When you’re hiring a new staff member for the campaign, ask that person about their InfoSec experience, and assess their InfoSec mindset as part of your interview of him or her. Are your new hires aware of social engineering techniques? Might your new staffers be presenting any sort of insider threat to the campaign? The onboarding process for new staff members is an excellent time to introduce newcomers to your InfoSec mindset and set your expectations of compliance.
Another great way to reinforce and assess your campaign’s InfoSec culture is to test your campaign personnel. Consider sending a simulated phishing or social engineering attack, assess your staffers’ responses, and provide feedback to them. During your periodic group training, discuss the overall results of these exercises, and share your accolades for strong group or individual performance.
Your campaign’s personnel can be your greatest InfoSec assets or weaknesses. Without the cooperation and support of your campaign personnel, none of the other measures you put in place will be effective. Building a strong culture of InfoSec compliance and improvement is key to keeping your personnel engaged as allies in securing your campaign.
Remember, your voice matters, so protect it.
- 10.20.2020 — Kole Gusé: She's Probably Dead
- 10.19.2020 — Melissa Gusé: Damaged Family
- 10.18.2020 — Zach Gusé: I Lost My Mind
- 10.17.2020 — David Kaulk: We May Never See Her Again
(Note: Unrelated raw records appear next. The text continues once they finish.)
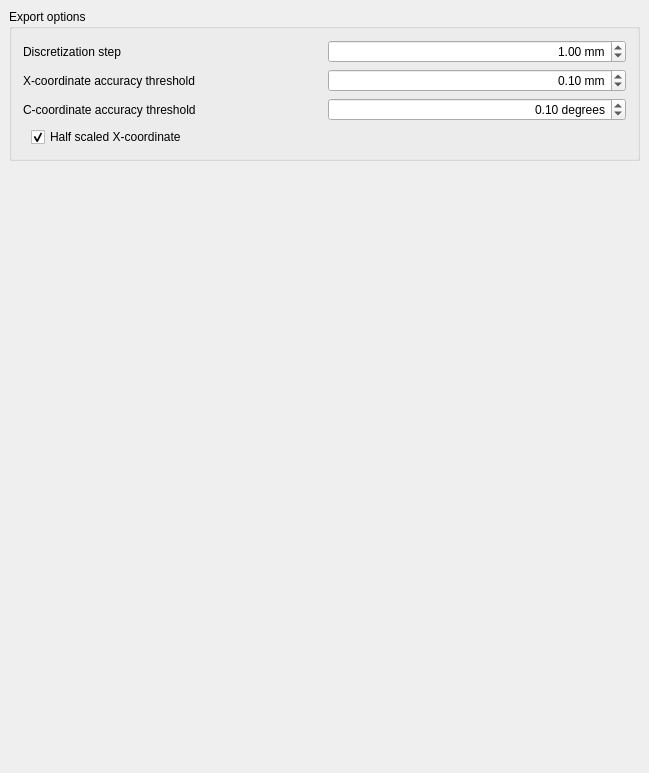
Before: the Qt Designer form PolarCoordinatesExporter/preferences-export.ui in CraftCoderr/FreeCAD_PCE, drawn with Qt 5.
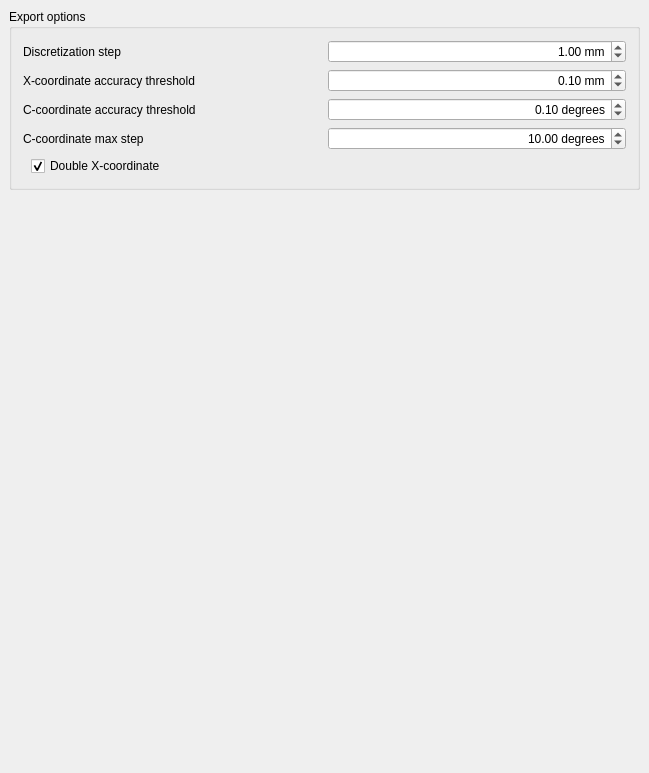
After: the same form once the commit is applied. Custom widgets are drawn as their Qt base class.

```diff
--- a/PolarCoordinatesExporter/preferences-export.ui
+++ b/PolarCoordinatesExporter/preferences-export.ui
@@ -143,6 +143,42 @@
         </item>
        </layout>
       </item>
+      <item>
+       <layout class="QHBoxLayout" name="horizontalLayout_3">
+        <item>
+         <widget class="QLabel" name="label">
+          <property name="text">
+           <string>C-coordinate max step</string>
+          </property>
+         </widget>
+        </item>
+        <item>
+         <widget class="Gui::PrefDoubleSpinBox" name="doubleSpinBox_3">
+          <property name="toolTip">
+           <string>Maximum step of coordinate.</string>
+          </property>
+          <property name="alignment">
+           <set>Qt::AlignRight|Qt::AlignTrailing|Qt::AlignVCenter</set>
+          </property>
+          <property name="suffix">
+           <string> degrees</string>
+          </property>
+          <property name="maximum">
+           <double>360.0</double>
+          </property>
+          <property name="value">
+           <double>10.0</double>
+          </property>
+          <property name="prefEntry" stdset="0">
+           <cstring>cCoordinateMaxStep</cstring>
+          </property>
+          <property name="prefPath" stdset="0">
+           <cstring>Mod/PolarCoordinatesExporter</cstring>
+          </property>
+         </widget>
+        </item>
+       </layout>
+      </item>
       <item>
        <layout class="QHBoxLayout" name="horizontalLayout">
         <item>
@@ -167,7 +203,7 @@
               <string>If checked, polar X-coordinate will be divided by 2. </string>
             </property>
             <property name="text">
-              <string>Half scaled X-coordinate</string>
+              <string>Double X-coordinate</string>
             </property>
             <property name="checked">
               <bool>true</bool>
```
Left out of the diff: 6 changed lines with no effect on the pictures.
- 10.16.2020 — Brad Bilderback: Somebody Knows Something
- 10.15.2020 — Proteger Su Voto
- 10.15.2020 — FBI Pittsburgh Remarks on QQAAZZ Indictment
- 10.15.2020 — Richard Eddy: Witness
- 10.14.2020 — Melissa Gusé: Your Mind Wanders
- 10.13.2020 — Chicago FBI Asks Public to Assist on Election Security
- 10.13.2020 — Zach Gusé: My Whole Body and Soul
- 10.07.2020 — In the Aftermath
- 10.06.2020 — FBI San Diego Describes Election Security Efforts
- 10.06.2020 — Safeguarding Your Vote: A Joint Message on Election Security
- 10.05.2020 — FBI San Francisco Statement on East Bay PPP Case
- 09.30.2020 — The Nevernight Connection
- 09.29.2020 — FBI Dallas Describes Role in Protecting Election Process
- 09.25.2020 — The Right to Vote
- 09.25.2020 — Voter Fraud
- 09.25.2020 — Election Laws